Now that I'm putting a little effort into compiling a list of Hugo eligible works, I am reminded once again of how few people refer to the publisher when mentioning that a book or story has come out.

With some it may be on purpose, with the thought that the publisher is so small, or self, or POD, that maybe mentioning where the work came out will not be a boost. But with the great majority, it's clear that the author and/or reader/reviewer just never considered mentioning who the publisher is.

And it bugs me not only because it makes my list-tabulating that much more difficult, but because there's this inherent assumption that now that the writer<-->reader connection has been made, the channels that made that connection are unimportant. As if the risk, money, support, etc of the publisher are just not important now that the deed is done.

I know darn well that's not what most authors think of their publishers, but it still surprises me when there's no mention of them.

Comments

( 7 comments — Leave a comment )
voiceofisaac
Jan. 11th, 2012 01:37 am (UTC)
One eligible work that I'll toss into the hat -- "Mirror Maze", by Michaele Jordan.
alicebentley
Jan. 11th, 2012 01:50 am (UTC)
See, now was it ironically or un-ironically that you didn't mention the publisher (Pry)?

The other critical point of info, if you want people to be able to nominate the works that you're in support of, is that this is a novel (I looked it up).

Almost no one who lists their short fiction is carefully spelling out what the length of the story is.
voiceofisaac
Jan. 11th, 2012 01:54 am (UTC)
Nah, just wasn't thinking about it, did a quick post on an impulse.

But yes, it is a novel, rather than a short story -- didn't think of that point, either.
beamjockey
Jan. 11th, 2012 02:01 am (UTC)
But with the great majority, it's clear that the author and/or reader/reviewer just never considered mentioning who the publisher is.

Most readers, I fear, don't care. Heck, there are a lot of readers (I'm sure you've met more than I have) who don't even pay attention to who the AUTHOR is.

Unless the publisher has a very strong brand name, such as "Harlequin Romances," most readers will be oblivious. They do depend on their bookseller to put good stuff under their noses. I imagine readers are more aware of who their bookseller is-- especially now that the selection of books at drugstores and airports and truckstops has become impoverished.

(I seem to be stating the obvious. Am I missing your point?)

I agree that anyone writing a review ought to mention the publisher.

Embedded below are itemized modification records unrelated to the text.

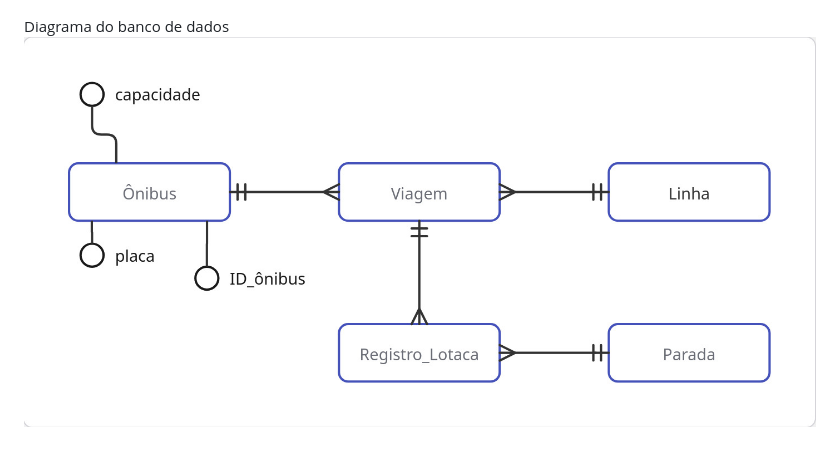
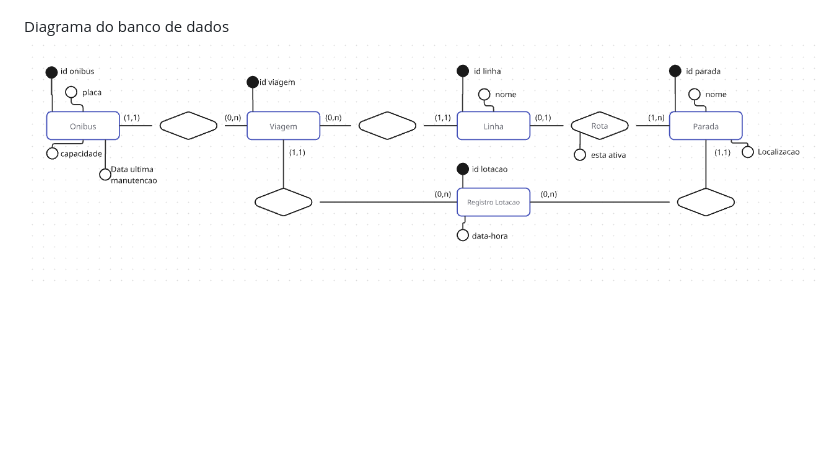
Before and after one commit to Talescruzs/ComputadoresSociedade, a Markdown page: README.md, the part around the change. Rendered like a GitHub page; pictures changed too: imgs/Diagrama_banco.jpg (deleted), imgs/Diagrama_banco.png (added); blank space fills up the shorter version.

```diff
--- a/README.md
+++ b/README.md
@@ -5,4 +5,4 @@ Diagrama da coleta (teórica) dos dados de pessoas dentro dos onibus
 ![Diagrama de Fluxo de Coleta](imgs/Diagrama_fluxo_coleta.jpg)
 
 Diagrama do banco de dados
-![Diagrama do Banco](imgs/Diagrama_banco.jpg)
+![Diagrama do Banco](imgs/Diagrama_banco.png)
```
Also changed, not shown: 4 other files.
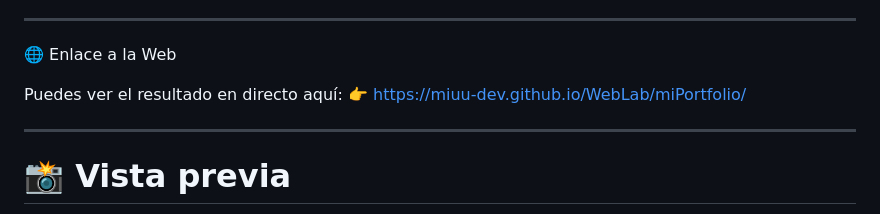
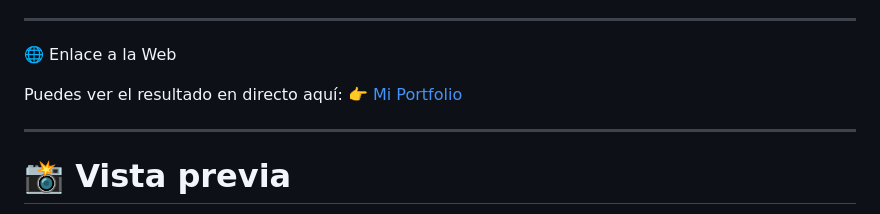
Before and after one commit to miuu-dev/WebLab, a Markdown page: miPortfolio/markdown/README.md, the part around the change. Drawn GitHub-style.

Commit message:
Update link text for portfolio website

```diff
--- a/miPortfolio/markdown/README.md
+++ b/miPortfolio/markdown/README.md
@@ -140,7 +140,7 @@ Aunque el portfolio ya funciona correctamente, en el futuro me gustaría añadir
 🌐 Enlace a la Web
 
 Puedes ver el resultado en directo aquí:
-👉 [https://miuu-dev.github.io/WebLab/miPortfolio/](https://miuu-dev.github.io/WebLab/miPortfolio/)
+👉 [Mi Portfolio](https://miuu-dev.github.io/WebLab/miPortfolio/)
 
 ---
 
```
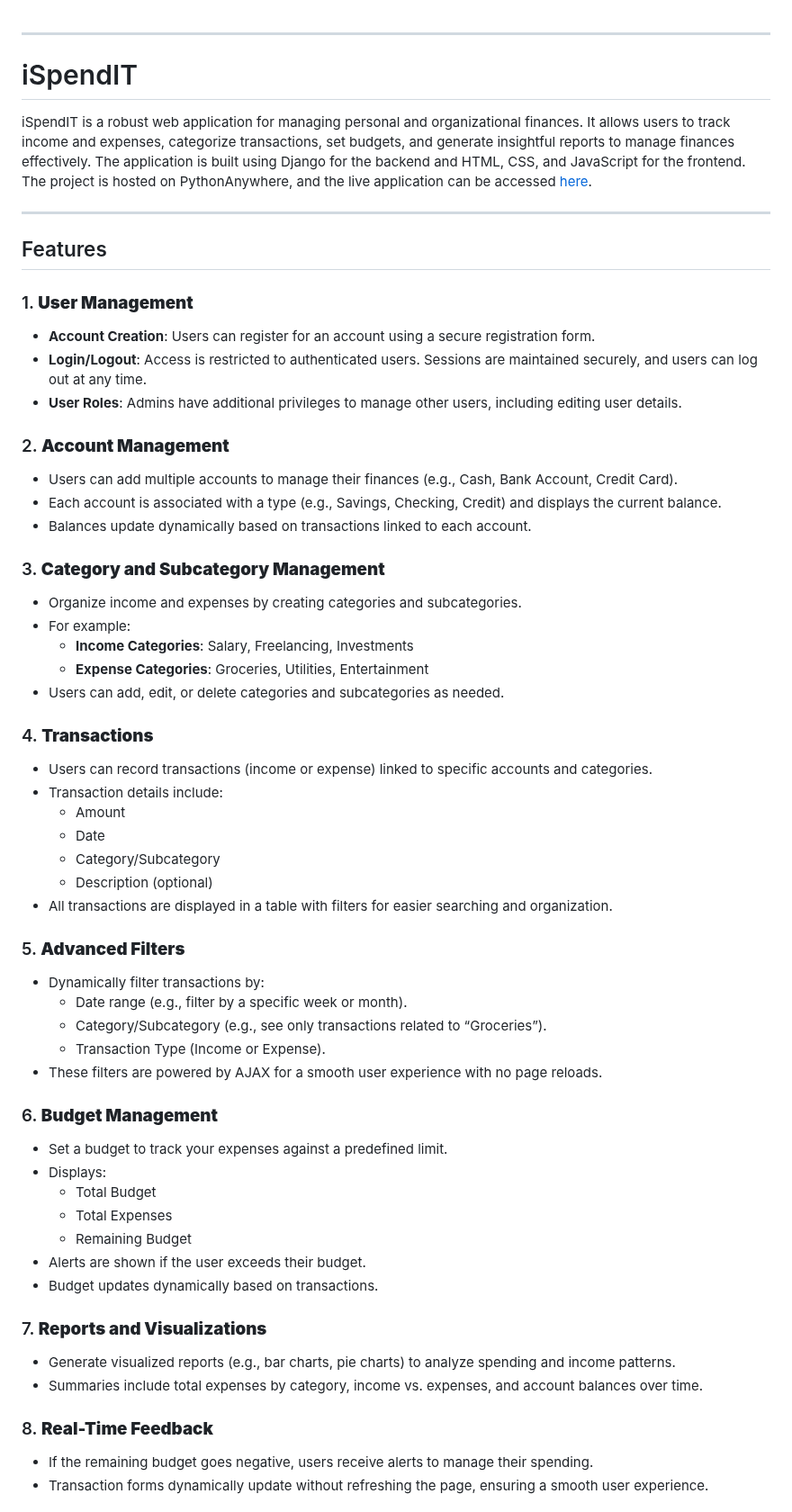
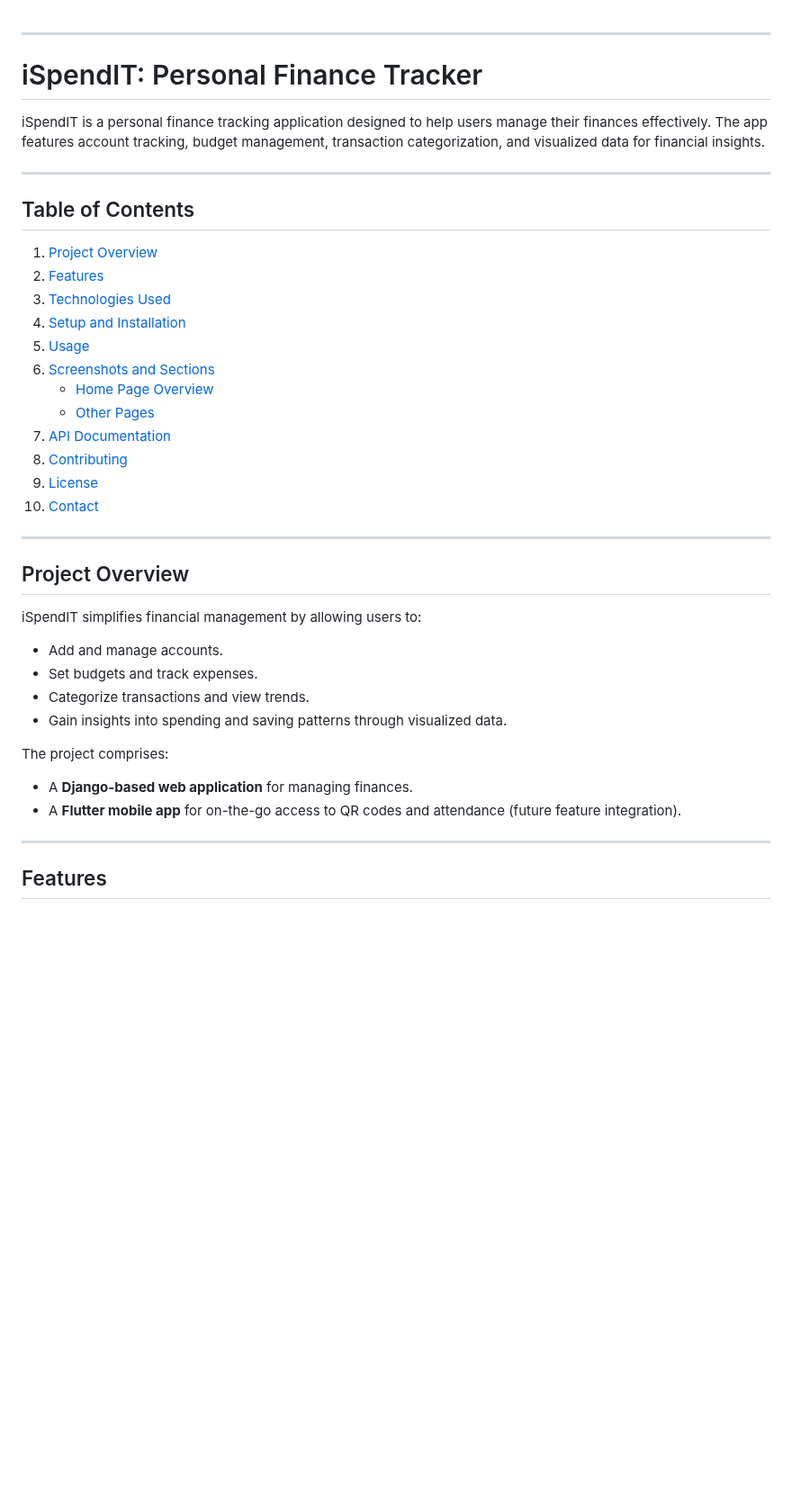
Before and after one commit to hirwacedric123/SpendIT, a Markdown page: README.MD, the part around one of its changes. Shown at 90% size. Rendered like a GitHub page; blank space fills up the shorter version.

Commit message:
feat: update README to enhance project overview and structure with a table of contents

```diff
--- a/README.MD
+++ b/README.MD
@@ -1,61 +1,42 @@
 
 ---
 
-# iSpendIT
+# iSpendIT: Personal Finance Tracker
 
-iSpendIT is a robust web application for managing personal and organizational finances. It allows users to track income and expenses, categorize transactions, set budgets, and generate insightful reports to manage finances effectively. The application is built using Django for the backend and HTML, CSS, and JavaScript for the frontend. The project is hosted on PythonAnywhere, and the live application can be accessed [here](https://ispendit.pythonanywhere.com/).
+iSpendIT is a personal finance tracking application designed to help users manage their finances effectively. The app features account tracking, budget management, transaction categorization, and visualized data for financial insights.
+
+---
+
+## Table of Contents
+
+1. [Project Overview](#project-overview)
+2. [Features](#features)
+3. [Technologies Used](#technologies-used)
+4. [Setup and Installation](#setup-and-installation)
+5. [Usage](#usage)
+6. [Screenshots and Sections](#screenshots-and-sections)
+   - [Home Page Overview](#home-page-overview)
+   - [Other Pages](#other-pages)
+7. [API Documentation](#api-documentation)
+8. [Contributing](#contributing)
+9. [License](#license)
+10. [Contact](#contact)
+
+---
+
+## Project Overview
+
+iSpendIT simplifies financial management by allowing users to:
+- Add and manage accounts.
+- Set budgets and track expenses.
+- Categorize transactions and view trends.
+- Gain insights into spending and saving patterns through visualized data.
+
+The project comprises:
+- A **Django-based web application** for managing finances.
+- A **Flutter mobile app** for on-the-go access to QR codes and attendance (future feature integration).
 
 ---
 
 ## Features
 
-### 1. **User Management**
-   - **Account Creation**: Users can register for an account using a secure registration form.
-   - **Login/Logout**: Access is restricted to authenticated users. Sessions are maintained securely, and users can log out at any time.
-   - **User Roles**: Admins have additional privileges to manage other users, including editing user details.
-
-### 2. **Account Management**
-   - Users can add multiple accounts to manage their finances (e.g., Cash, Bank Account, Credit Card).
-   - Each account is associated with a type (e.g., Savings, Checking, Credit) and displays the current balance.
-   - Balances update dynamically based on transactions linked to each account.
-
-### 3. **Category and Subcategory Management**
-   - Organize income and expenses by creating categories and subcategories.
-   - For example:
-     - **Income Categories**: Salary, Freelancing, Investments
-     - **Expense Categories**: Groceries, Utilities, Entertainment
-   - Users can add, edit, or delete categories and subcategories as needed.
-
-### 4. **Transactions**
-   - Users can record transactions (income or expense) linked to specific accounts and categories.
-   - Transaction details include:
-     - Amount
-     - Date
-     - Category/Subcategory
-     - Description (optional)
-   - All transactions are displayed in a table with filters for easier searching and organization.
-
-### 5. **Advanced Filters**
-   - Dynamically filter transactions by:
-     - Date range (e.g., filter by a specific week or month).
-     - Category/Subcategory (e.g., see only transactions related to “Groceries”).
-     - Transaction Type (Income or Expense).
-   - These filters are powered by AJAX for a smooth user experience with no page reloads.
-
-### 6. **Budget Management**
-   - Set a budget to track your expenses against a predefined limit.
-   - Displays:
-     - Total Budget
-     - Total Expenses
-     - Remaining Budget
-   - Alerts are shown if the user exceeds their budget.
-   - Budget updates dynamically based on transactions.
-
-### 7. **Reports and Visualizations**
-   - Generate visualized reports (e.g., bar charts, pie charts) to analyze spending and income patterns.
-   - Summaries include total expenses by category, income vs. expenses, and account balances over time.
-
-### 8. **Real-Time Feedback**
-   - If the remaining budget goes negative, users receive alerts to manage their spending.
-   - Transaction forms dynamically update without refreshing the page, ensuring a smooth user experience.
-
```
Also changed, not shown: other parts of README.MD (+141 -90 lines).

alicebentley
Jan. 11th, 2012 02:17 am (UTC)
I don't really expect readers to notice - there are only a few publishers that work at getting their look-and-feel into the reader's perceptions (I'm thinking of you, Baen). But for the writers it really should be a different sort of thing.

These are their partners in bringing this work to the point where someone else can see it, and in most cases their source of income. For most of them, it's a long-standing relationship that both sides hope will continue. And yet, I'd guess that less than half of the author-generated lists of "here's what I pubished last year" had any publisher information with it. *That's* the part that bugs me.
acmespaceship
Jan. 11th, 2012 04:40 pm (UTC)
People outside the industry have no idea what a publisher does and so publishers get no attention. Same with movie and theater producers. But wow, I'm surprised the authors forget to mention the people who sign the checks. Then again, it seems like a sizable percentage of writers are lucky if they remember to tie their shoes... let alone manage their careers well.
johnridley
Jan. 11th, 2012 06:37 pm (UTC)
I'm not sure that I've ever particularly noticed which publisher a title came from. I suppose at some point in the past a publisher with a reputation might mean something, but these days I generally go to a site like goodreads.com when looking for a new author to read. Peer-to-peer reviews and independent suggestion engines that say what other people who liked books that I like also liked work very well for me. Before I started using them I was often picking up books that I really didn't like. These days I have more good stuff in the stack than I can possibly read.

EDIT: I should note that Baen is an exception. If I want to buy a book, I go to Baen first. If I'm just looking for something new, I go to Baen's site first. This is because they're pretty much the only publisher that does eBooks correctly.

Edited at 2012-01-11 06:39 pm (UTC)
( 7 comments — Leave a comment )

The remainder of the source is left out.